↓↓↓

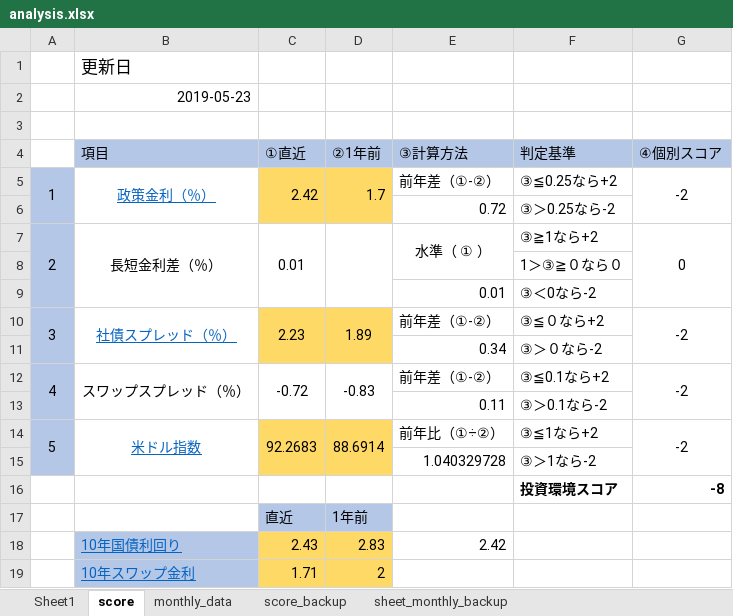
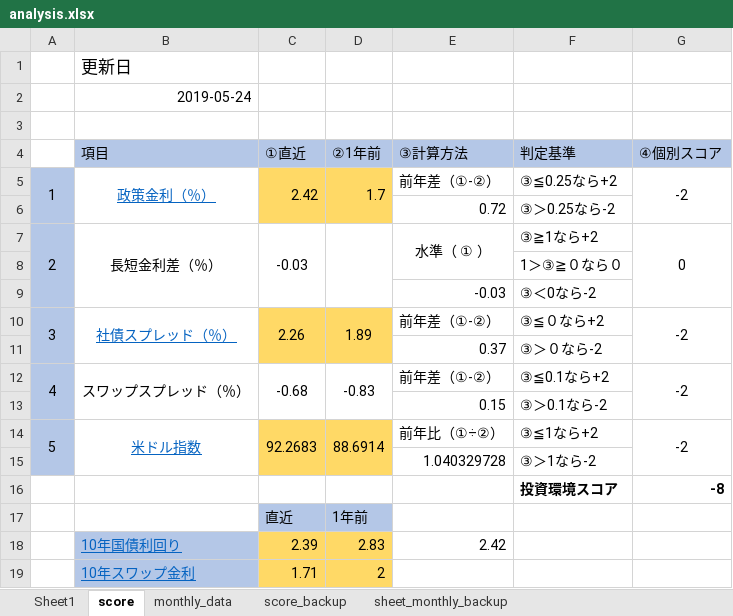
Before and after one commit to pepetts/asset_management, an Excel workbook: analysis.xlsx, sheet score, drawn as a sheet; values as stored, in another font and other column widths than the file's, no borders; the diff names each change by its address in the sheet, - before the commit and + after, or states it on an @@ line.

```diff
--- a/analysis.xlsx (sheet score)
+++ b/analysis.xlsx (sheet score)
-B2 (項目): 2019-05-23
+B2 (項目): 2019-05-24
-C7 (①直近): 0.01
+C7 (①直近): -0.03
-E9 (③計算方法): 0.01
+E9 (③計算方法): -0.03
-C10 (①直近): 2.23
+C10 (①直近): 2.26
-E11 (③計算方法): 0.34
+E11 (③計算方法): 0.37
-C12 (①直近): -0.72
+C12 (①直近): -0.68
-E13 (③計算方法): 0.11
+E13 (③計算方法): 0.15
-C18 (①直近): 2.43
+C18 (①直近): 2.39
```
Also changed, not shown: sheet monthly_data, 1 other file.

↑↑↑

PROBLEM TO WORK ON: Check each line of the data above for the word "analysis" and copy the ones where it is found.

WRITTEN ANSWER:
Before and after one commit to pepetts/asset_management, an Excel workbook: analysis.xlsx, sheet score, drawn as a sheet; values as stored, in another font and other column widths than the file's, no borders; the diff names each change by its address in the sheet, - before the commit and + after, or states it on an @@ line.
--- a/analysis.xlsx (sheet score)
+++ b/analysis.xlsx (sheet score)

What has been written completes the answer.